### [Exercise goal]
Return all of the following entries as written, but without the images.

----

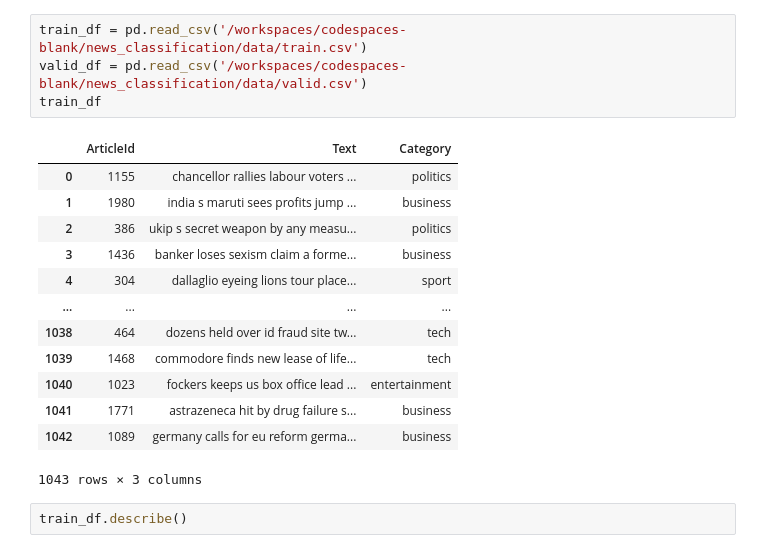
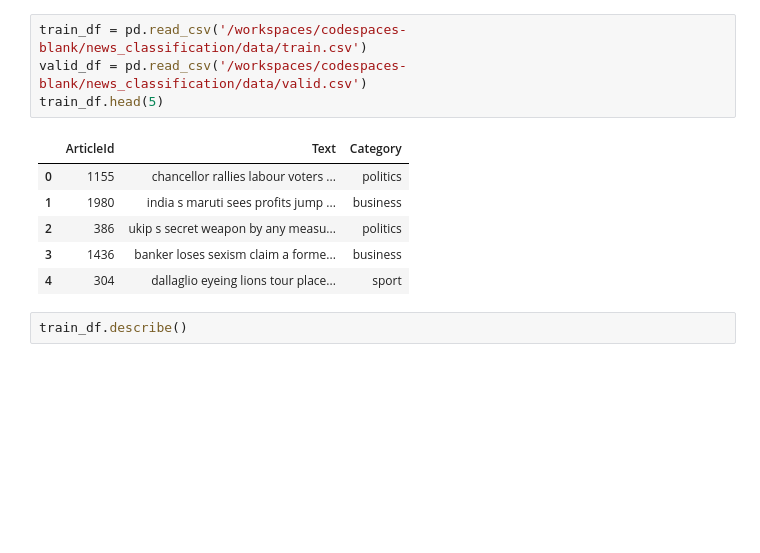
Before and after one commit to rileydrizzy/news_classification, a Jupyter notebook: news_classification.ipynb, the cells around one changed output. Saved outputs shown, nothing was run; the diff lists cells and outputs as text; blank space fills up the shorter version.

```diff
--- a/news_classification.ipynb
+++ b/news_classification.ipynb
@@ -16,21 +21,14 @@ True
 # %%
 train_df = pd.read_csv('/workspaces/codespaces-blank/news_classification/data/train.csv')
 valid_df = pd.read_csv('/workspaces/codespaces-blank/news_classification/data/valid.csv')
-train_df
+train_df.head(5)
 # %% [output]
 |  | ArticleId | Text | Category |
 | 0 | 1155 | chancellor rallies labour voters ... | politics |
 | 1 | 1980 | india s maruti sees profits jump ... | business |
 | 2 | 386 | ukip s secret weapon by any measu... | politics |
 | 3 | 1436 | banker loses sexism claim a forme... | business |
 | 4 | 304 | dallaglio eyeing lions tour place... | sport |
-| ... | ... | ... | ... |
-| 1038 | 464 | dozens held over id fraud site tw... | tech |
-| 1039 | 1468 | commodore finds new lease of life... | tech |
-| 1040 | 1023 | fockers keeps us box office lead ... | entertainment |
-| 1041 | 1771 | astrazeneca hit by drug failure s... | business |
-| 1042 | 1089 | germany calls for eu reform germa... | business |
-1043 rows × 3 columns
 # %%
 train_df.describe()
 # %% [output]
```
Also changed, not shown: parts of 9 cells of this notebook.
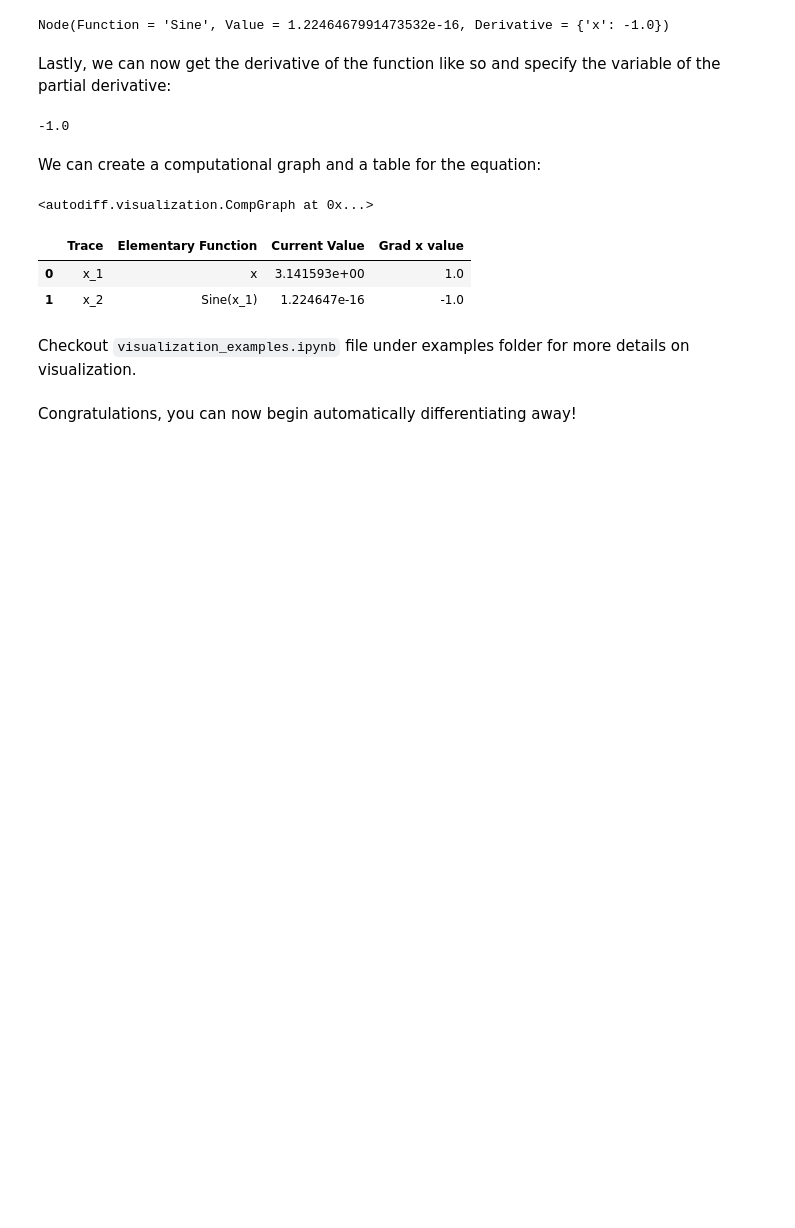
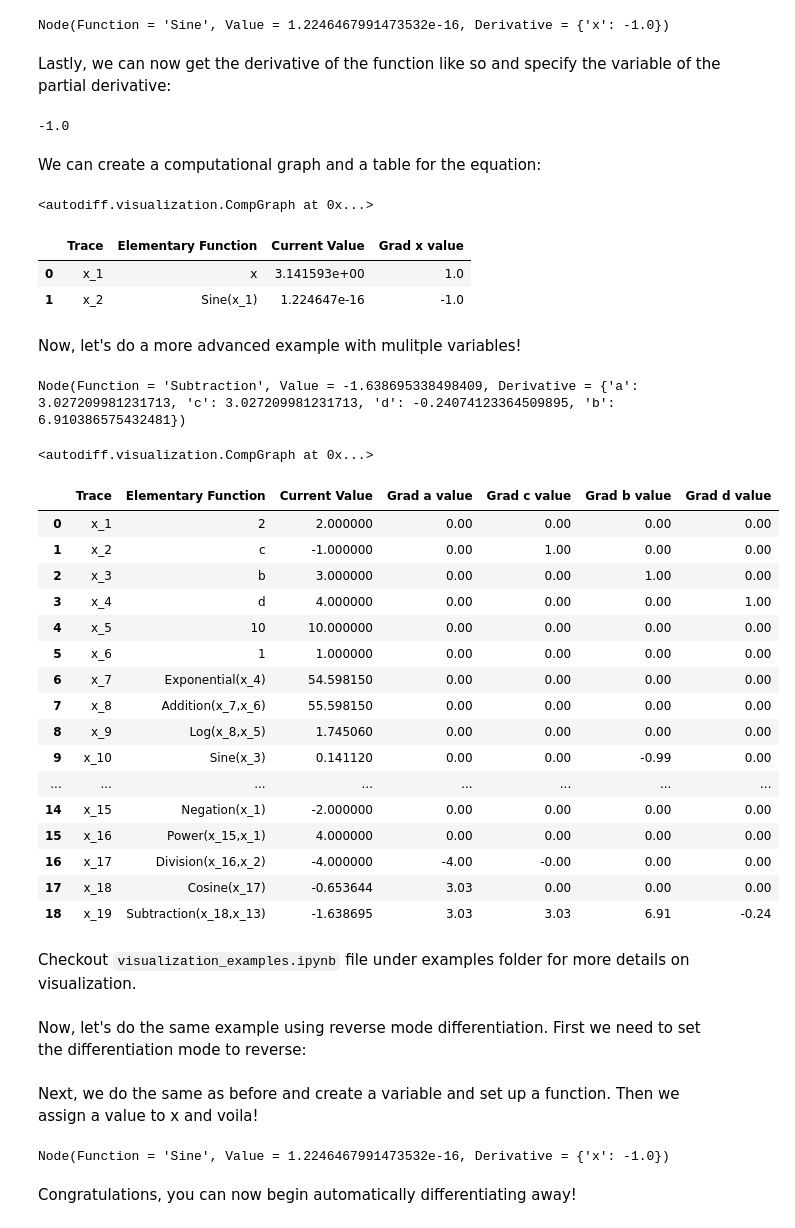
Before and after one commit to teamjel/cs207-FinalProject, a Jupyter notebook: documentation/Documentation.ipynb, the cells around one changed output. Saved outputs shown, nothing was run; the diff lists cells and outputs as text; code cells hidden in the pictures; blank space fills up the shorter version.

```diff
--- a/documentation/Documentation.ipynb
+++ b/documentation/Documentation.ipynb
@@ -89,5 +95,42 @@ y.get_comp_table()
 |  | Trace | Elementary Function | Current Value | Grad x value |
 | 0 | x_1 | x | 3.141593e+00 | 1.0 |
 | 1 | x_2 | Sine(x_1) | 1.224647e-16 | -1.0 |
+# %% [markdown]
+Now, let's do a more advanced example with mulitple variables!
+# %%
+a = AD.Variable("a")
+b = AD.Variable("b")
+c = AD.Variable("c")
+d = AD.Variable("d")
+y = AD.cos((-a)**2/c) - 4*AD.sin(b) * AD.log(AD.exp(d) + 1, 10)
+y(a = 2, b = 3, c = -1, d = 4)
+# %% [output]
+Node(Function = 'Subtraction', Value = -1.638695338498409, Derivative = {'a': 3.027209981231713, 'c': 3.027209981231713, 'd': -0.24074123364509895, 'b': 6.910386575432481})
+# %%
+y.get_comp_graph()
+# %% [output]
+<autodiff.visualization.CompGraph at 0x...>
+# %%
+y.get_comp_table()
+# %% [output]
+|  | Trace | Elementary Function | Current Value | Grad a value | Grad c value | Grad b value | Grad d value |
+| 0 | x_1 | 2 | 2.000000 | 0.00 | 0.00 | 0.00 | 0.00 |
+| 1 | x_2 | c | -1.000000 | 0.00 | 1.00 | 0.00 | 0.00 |
+| 2 | x_3 | b | 3.000000 | 0.00 | 0.00 | 1.00 | 0.00 |
+| 3 | x_4 | d | 4.000000 | 0.00 | 0.00 | 0.00 | 1.00 |
+| 4 | x_5 | 10 | 10.000000 | 0.00 | 0.00 | 0.00 | 0.00 |
+| 5 | x_6 | 1 | 1.000000 | 0.00 | 0.00 | 0.00 | 0.00 |
+| 6 | x_7 | Exponential(x_4) | 54.598150 | 0.00 | 0.00 | 0.00 | 0.00 |
+| 7 | x_8 | Addition(x_7,x_6) | 55.598150 | 0.00 | 0.00 | 0.00 | 0.00 |
+| 8 | x_9 | Log(x_8,x_5) | 1.745060 | 0.00 | 0.00 | 0.00 | 0.00 |
+| 9 | x_10 | Sine(x_3) | 0.141120 | 0.00 | 0.00 | -0.99 | 0.00 |
+| ... | ... | ... | ... | ... | ... | ... | ... |
+| 14 | x_15 | Negation(x_1) | -2.000000 | 0.00 | 0.00 | 0.00 | 0.00 |
+| 15 | x_16 | Power(x_15,x_1) | 4.000000 | 0.00 | 0.00 | 0.00 | 0.00 |
+| 16 | x_17 | Division(x_16,x_2) | -4.000000 | -4.00 | -0.00 | 0.00 | 0.00 |
+| 17 | x_18 | Cosine(x_17) | -0.653644 | 3.03 | 0.00 | 0.00 | 0.00 |
+| 18 | x_19 | Subtraction(x_18,x_13) | -1.638695 | 3.03 | 3.03 | 6.91 | -0.24 |
 # %% [markdown]
 Checkout `visualization_examples.ipynb` file under examples folder for more details on visualization.
+# %% [markdown]
+Now, let's do the same example using reverse mode differentiation. First we need to set the differentiation mode to reverse:
@@ -94,3 +139,11 @@ Checkout `visualization_examples.ipynb` file under examples folder for more deta
+# %% [markdown]
+Next, we do the same as before and create a variable and set up a function. Then we assign a value to x and voila!
+# %%
+x = AD.Variable("x")
+y = AD.sin(x)
+y(x=np.pi)
+# %% [output]
+Node(Function = 'Sine', Value = 1.2246467991473532e-16, Derivative = {'x': -1.0})
 # %% [markdown]
 Congratulations, you can now begin automatically differentiating away!
 # %% [markdown]
```
Also changed, not shown: parts of 14 cells of this notebook, 1 other file.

----

### [Reply to the task]
Before and after one commit to rileydrizzy/news_classification, a Jupyter notebook: news_classification.ipynb, the cells around one changed output. Saved outputs shown, nothing was run; the diff lists cells and outputs as text; blank space fills up the shorter version.

```diff
--- a/news_classification.ipynb
+++ b/news_classification.ipynb
@@ -16,21 +21,14 @@ True
 # %%
 train_df = pd.read_csv('/workspaces/codespaces-blank/news_classification/data/train.csv')
 valid_df = pd.read_csv('/workspaces/codespaces-blank/news_classification/data/valid.csv')
-train_df
+train_df.head(5)
 # %% [output]
 |  | ArticleId | Text | Category |
 | 0 | 1155 | chancellor rallies labour voters ... | politics |
 | 1 | 1980 | india s maruti sees profits jump ... | business |
 | 2 | 386 | ukip s secret weapon by any measu... | politics |
 | 3 | 1436 | banker loses sexism claim a forme... | business |
 | 4 | 304 | dallaglio eyeing lions tour place... | sport |
-| ... | ... | ... | ... |
-| 1038 | 464 | dozens held over id fraud site tw... | tech |
-| 1039 | 1468 | commodore finds new lease of life... | tech |
-| 1040 | 1023 | fockers keeps us box office lead ... | entertainment |
-| 1041 | 1771 | astrazeneca hit by drug failure s... | business |
-| 1042 | 1089 | germany calls for eu reform germa... | business |
-1043 rows × 3 columns
 # %%
 train_df.describe()
 # %% [output]
```
Also changed, not shown: parts of 9 cells of this notebook.
Before and after one commit to teamjel/cs207-FinalProject, a Jupyter notebook: documentation/Documentation.ipynb, the cells around one changed output. Saved outputs shown, nothing was run; the diff lists cells and outputs as text; code cells hidden in the pictures; blank space fills up the shorter version.

```diff
--- a/documentation/Documentation.ipynb
+++ b/documentation/Documentation.ipynb
@@ -89,5 +95,42 @@ y.get_comp_table()
 |  | Trace | Elementary Function | Current Value | Grad x value |
 | 0 | x_1 | x | 3.141593e+00 | 1.0 |
 | 1 | x_2 | Sine(x_1) | 1.224647e-16 | -1.0 |
+# %% [markdown]
+Now, let's do a more advanced example with mulitple variables!
+# %%
+a = AD.Variable("a")
+b = AD.Variable("b")
+c = AD.Variable("c")
+d = AD.Variable("d")
+y = AD.cos((-a)**2/c) - 4*AD.sin(b) * AD.log(AD.exp(d) + 1, 10)
+y(a = 2, b = 3, c = -1, d = 4)
+# %% [output]
+Node(Function = 'Subtraction', Value = -1.638695338498409, Derivative = {'a': 3.027209981231713, 'c': 3.027209981231713, 'd': -0.24074123364509895, 'b': 6.910386575432481})
+# %%
+y.get_comp_graph()
+# %% [output]
+<autodiff.visualization.CompGraph at 0x...>
+# %%
+y.get_comp_table()
+# %% [output]
+|  | Trace | Elementary Function | Current Value | Grad a value | Grad c value | Grad b value | Grad d value |
+| 0 | x_1 | 2 | 2.000000 | 0.00 | 0.00 | 0.00 | 0.00 |
+| 1 | x_2 | c | -1.000000 | 0.00 | 1.00 | 0.00 | 0.00 |
+| 2 | x_3 | b | 3.000000 | 0.00 | 0.00 | 1.00 | 0.00 |
+| 3 | x_4 | d | 4.000000 | 0.00 | 0.00 | 0.00 | 1.00 |
+| 4 | x_5 | 10 | 10.000000 | 0.00 | 0.00 | 0.00 | 0.00 |
+| 5 | x_6 | 1 | 1.000000 | 0.00 | 0.00 | 0.00 | 0.00 |
+| 6 | x_7 | Exponential(x_4) | 54.598150 | 0.00 | 0.00 | 0.00 | 0.00 |
+| 7 | x_8 | Addition(x_7,x_6) | 55.598150 | 0.00 | 0.00 | 0.00 | 0.00 |
+| 8 | x_9 | Log(x_8,x_5) | 1.745060 | 0.00 | 0.00 | 0.00 | 0.00 |
+| 9 | x_10 | Sine(x_3) | 0.141120 | 0.00 | 0.00 | -0.99 | 0.00 |
+| ... | ... | ... | ... | ... | ... | ... | ... |
+| 14 | x_15 | Negation(x_1) | -2.000000 | 0.00 | 0.00 | 0.00 | 0.00 |
+| 15 | x_16 | Power(x_15,x_1) | 4.000000 | 0.00 | 0.00 | 0.00 | 0.00 |
+| 16 | x_17 | Division(x_16,x_2) | -4.000000 | -4.00 | -0.00 | 0.00 | 0.00 |
+| 17 | x_18 | Cosine(x_17) | -0.653644 | 3.03 | 0.00 | 0.00 | 0.00 |
+| 18 | x_19 | Subtraction(x_18,x_13) | -1.638695 | 3.03 | 3.03 | 6.91 | -0.24 |
 # %% [markdown]
 Checkout `visualization_examples.ipynb` file under examples folder for more details on visualization.
+# %% [markdown]
+Now, let's do the same example using reverse mode differentiation. First we need to set the differentiation mode to reverse:
@@ -94,3 +139,11 @@ Checkout `visualization_examples.ipynb` file under examples folder for more deta
+# %% [markdown]
+Next, we do the same as before and create a variable and set up a function. Then we assign a value to x and voila!
+# %%
+x = AD.Variable("x")
+y = AD.sin(x)
+y(x=np.pi)
+# %% [output]
+Node(Function = 'Sine', Value = 1.2246467991473532e-16, Derivative = {'x': -1.0})
 # %% [markdown]
 Congratulations, you can now begin automatically differentiating away!
 # %% [markdown]
```
Also changed, not shown: parts of 14 cells of this notebook, 1 other file.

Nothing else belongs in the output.